> _AIM OF THE TASK_: As you print the data below, keep every line exactly as it is and leave the images behind.

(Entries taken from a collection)
========

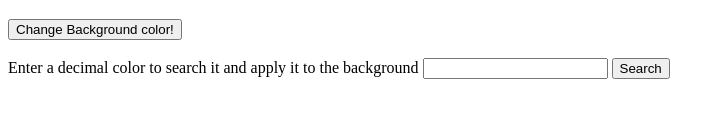
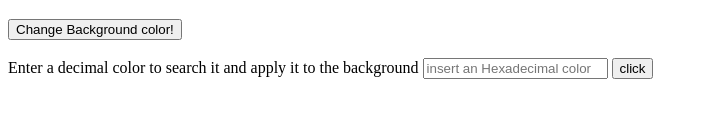
Before and after one commit to JosueNavarrop/Js-Repocitory, a plain HTML site: page index.html in a window 1280 px wide. Shown: the part 371-488 px from the top of the page, without its empty margins (0-725 px from the left). Drawn offline with Linux system fonts and the light colour scheme.

Commit message:
Adding more HTML atributtes and creating the search hexadecimal function

```diff
--- a/app.js
+++ b/app.js
@@ -236,7 +236,11 @@ backgroundColorButton.addEventListener('click', function randomColorSelected() {
     return ColorParagraph.innerText = colorCode;
 });
 
+function searchHexDecimalColor(){
 
+//Logic for search the hex color
+
+}
 
 
 //SOME EXAMNPLES AND TEST!
--- a/index.html
+++ b/index.html
@@ -18,10 +18,10 @@
             <button id="backgroundColorButton">Change Background color!</button>
             <br>
             <br>
-            <form>
+            <form name="Hexadecimal-color-searcher" action="" method="GET">
                 <label for="search-Hex-color">Enter a decimal color to search it and apply it to the background</label>
-                <input id="search-Hex-color"/>
-                <button>Search</button>
+                <input id="search-Hex-color" type="text" value="" placeholder="insert an Hexadecimal color"/>
+                <input type="button" name="button" value="click" onclick="">
 
             </form>
     <script src="app.js"></script>
```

========

> _TASK ANSWER_:
Before and after one commit to JosueNavarrop/Js-Repocitory, a plain HTML site: page index.html in a window 1280 px wide. Shown: the part 371-488 px from the top of the page, without its empty margins (0-725 px from the left). Drawn offline with Linux system fonts and the light colour scheme.

Commit message:
Adding more HTML atributtes and creating the search hexadecimal function

```diff
--- a/app.js
+++ b/app.js
@@ -236,7 +236,11 @@ backgroundColorButton.addEventListener('click', function randomColorSelected() {
     return ColorParagraph.innerText = colorCode;
 });
 
+function searchHexDecimalColor(){
 
+//Logic for search the hex color
+
+}
 
 
 //SOME EXAMNPLES AND TEST!
--- a/index.html
+++ b/index.html
@@ -18,10 +18,10 @@
             <button id="backgroundColorButton">Change Background color!</button>
             <br>
             <br>
-            <form>
+            <form name="Hexadecimal-color-searcher" action="" method="GET">
                 <label for="search-Hex-color">Enter a decimal color to search it and apply it to the background</label>
-                <input id="search-Hex-color"/>
-                <button>Search</button>
+                <input id="search-Hex-color" type="text" value="" placeholder="insert an Hexadecimal color"/>
+                <input type="button" name="button" value="click" onclick="">
 
             </form>
     <script src="app.js"></script>
```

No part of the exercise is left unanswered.